Within the listing below, please show every line carrying the string "useState".

▬▬▬▬▬▬

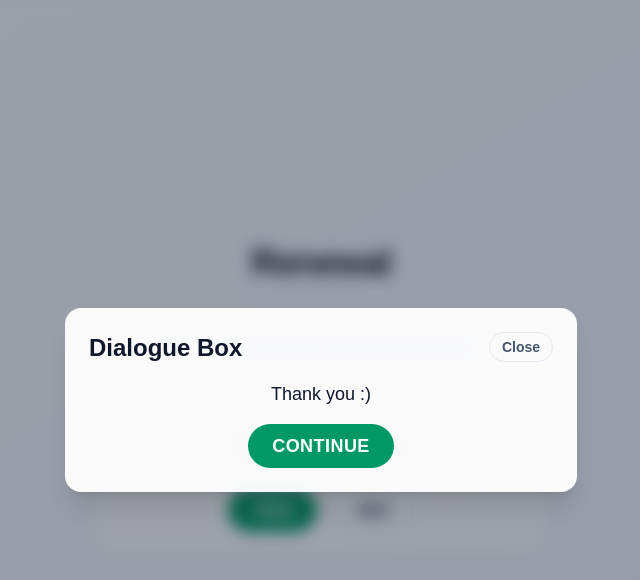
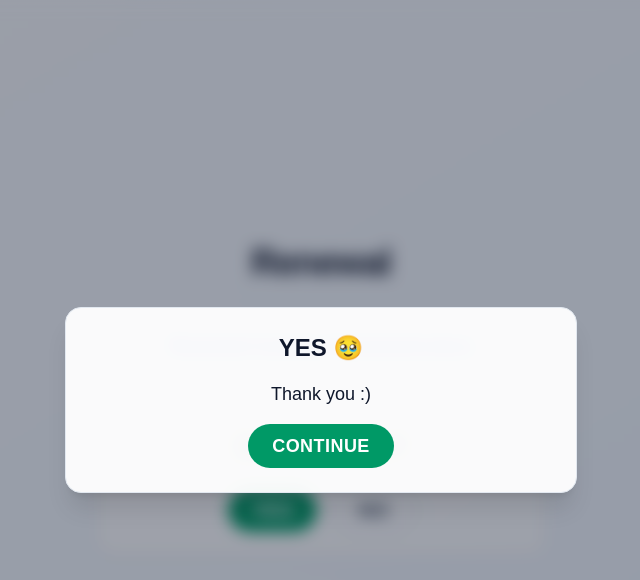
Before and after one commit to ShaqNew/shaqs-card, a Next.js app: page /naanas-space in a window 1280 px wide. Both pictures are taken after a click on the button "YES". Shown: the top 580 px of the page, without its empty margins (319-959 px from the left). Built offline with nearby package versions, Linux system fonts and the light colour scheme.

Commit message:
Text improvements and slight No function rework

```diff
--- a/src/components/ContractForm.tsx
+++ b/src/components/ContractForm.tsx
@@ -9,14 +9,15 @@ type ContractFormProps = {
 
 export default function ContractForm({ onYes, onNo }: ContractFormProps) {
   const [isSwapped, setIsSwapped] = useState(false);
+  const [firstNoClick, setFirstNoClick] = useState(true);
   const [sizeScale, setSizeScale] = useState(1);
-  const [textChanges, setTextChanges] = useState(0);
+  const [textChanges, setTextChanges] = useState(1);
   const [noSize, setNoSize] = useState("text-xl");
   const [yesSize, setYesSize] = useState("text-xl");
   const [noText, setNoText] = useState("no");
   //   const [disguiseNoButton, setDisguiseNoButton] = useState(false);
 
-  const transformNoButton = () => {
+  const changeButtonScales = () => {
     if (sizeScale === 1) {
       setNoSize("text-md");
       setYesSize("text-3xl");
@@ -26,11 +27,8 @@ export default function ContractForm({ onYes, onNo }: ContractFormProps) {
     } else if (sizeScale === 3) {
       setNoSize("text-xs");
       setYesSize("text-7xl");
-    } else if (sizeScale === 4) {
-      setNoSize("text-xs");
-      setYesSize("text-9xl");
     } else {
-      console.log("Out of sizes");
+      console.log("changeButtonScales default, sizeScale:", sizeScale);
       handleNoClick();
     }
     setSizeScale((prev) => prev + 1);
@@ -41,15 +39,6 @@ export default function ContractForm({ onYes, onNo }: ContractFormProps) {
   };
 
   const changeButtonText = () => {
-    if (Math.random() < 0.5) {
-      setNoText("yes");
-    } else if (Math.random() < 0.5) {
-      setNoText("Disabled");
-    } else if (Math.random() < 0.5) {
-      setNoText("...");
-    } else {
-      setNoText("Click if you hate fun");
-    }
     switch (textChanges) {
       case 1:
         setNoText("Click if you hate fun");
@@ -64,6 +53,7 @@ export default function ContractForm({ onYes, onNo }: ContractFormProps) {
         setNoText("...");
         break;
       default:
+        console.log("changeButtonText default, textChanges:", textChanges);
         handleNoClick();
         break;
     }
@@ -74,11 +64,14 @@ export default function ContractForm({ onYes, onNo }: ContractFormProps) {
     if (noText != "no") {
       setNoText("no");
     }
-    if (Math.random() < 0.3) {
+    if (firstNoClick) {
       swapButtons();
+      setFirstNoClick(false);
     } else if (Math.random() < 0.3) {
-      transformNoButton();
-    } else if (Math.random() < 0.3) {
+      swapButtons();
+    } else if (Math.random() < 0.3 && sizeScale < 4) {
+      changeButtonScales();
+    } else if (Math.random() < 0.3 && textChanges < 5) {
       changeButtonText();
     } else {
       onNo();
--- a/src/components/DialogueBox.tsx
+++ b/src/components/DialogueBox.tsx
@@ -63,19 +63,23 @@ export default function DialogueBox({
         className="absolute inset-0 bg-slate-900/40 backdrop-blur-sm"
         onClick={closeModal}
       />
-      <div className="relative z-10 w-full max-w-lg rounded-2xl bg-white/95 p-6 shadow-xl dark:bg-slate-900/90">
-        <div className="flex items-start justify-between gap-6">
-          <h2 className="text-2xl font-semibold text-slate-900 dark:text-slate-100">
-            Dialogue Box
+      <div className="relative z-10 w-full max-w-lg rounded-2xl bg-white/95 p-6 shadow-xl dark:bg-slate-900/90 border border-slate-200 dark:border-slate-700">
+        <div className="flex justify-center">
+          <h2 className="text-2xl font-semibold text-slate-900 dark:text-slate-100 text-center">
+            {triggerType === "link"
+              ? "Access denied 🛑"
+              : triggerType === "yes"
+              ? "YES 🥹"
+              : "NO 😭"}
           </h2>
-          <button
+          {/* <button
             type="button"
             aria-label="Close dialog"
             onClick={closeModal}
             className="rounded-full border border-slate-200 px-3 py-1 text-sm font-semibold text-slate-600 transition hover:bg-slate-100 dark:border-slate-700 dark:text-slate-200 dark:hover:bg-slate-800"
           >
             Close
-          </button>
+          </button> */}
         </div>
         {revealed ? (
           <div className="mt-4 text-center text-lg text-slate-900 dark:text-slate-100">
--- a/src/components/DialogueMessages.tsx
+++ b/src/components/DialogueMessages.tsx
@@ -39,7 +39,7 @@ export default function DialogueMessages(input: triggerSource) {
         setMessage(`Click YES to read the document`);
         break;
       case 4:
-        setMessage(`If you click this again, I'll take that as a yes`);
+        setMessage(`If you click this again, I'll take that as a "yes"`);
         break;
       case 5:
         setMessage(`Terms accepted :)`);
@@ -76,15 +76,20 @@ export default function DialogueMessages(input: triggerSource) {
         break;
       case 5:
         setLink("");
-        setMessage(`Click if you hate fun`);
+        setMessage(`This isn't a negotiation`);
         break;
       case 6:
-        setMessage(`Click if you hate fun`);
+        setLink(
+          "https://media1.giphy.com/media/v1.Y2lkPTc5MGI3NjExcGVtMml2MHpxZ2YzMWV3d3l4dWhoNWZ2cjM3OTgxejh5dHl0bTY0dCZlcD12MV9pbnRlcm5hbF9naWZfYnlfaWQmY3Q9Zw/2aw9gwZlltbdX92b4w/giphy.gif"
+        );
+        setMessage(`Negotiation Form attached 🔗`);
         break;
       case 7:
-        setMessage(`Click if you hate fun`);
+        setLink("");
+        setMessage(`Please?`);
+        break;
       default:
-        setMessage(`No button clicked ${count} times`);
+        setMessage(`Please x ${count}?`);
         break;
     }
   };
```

▬▬▬▬▬▬

ANSWER FOR THIS EXERCISE:
   const [isSwapped, setIsSwapped] = useState(false);
+  const [firstNoClick, setFirstNoClick] = useState(true);
   const [sizeScale, setSizeScale] = useState(1);
-  const [textChanges, setTextChanges] = useState(0);
+  const [textChanges, setTextChanges] = useState(1);
   const [noSize, setNoSize] = useState("text-xl");
   const [yesSize, setYesSize] = useState("text-xl");
   const [noText, setNoText] = useState("no");
   //   const [disguiseNoButton, setDisguiseNoButton] = useState(false);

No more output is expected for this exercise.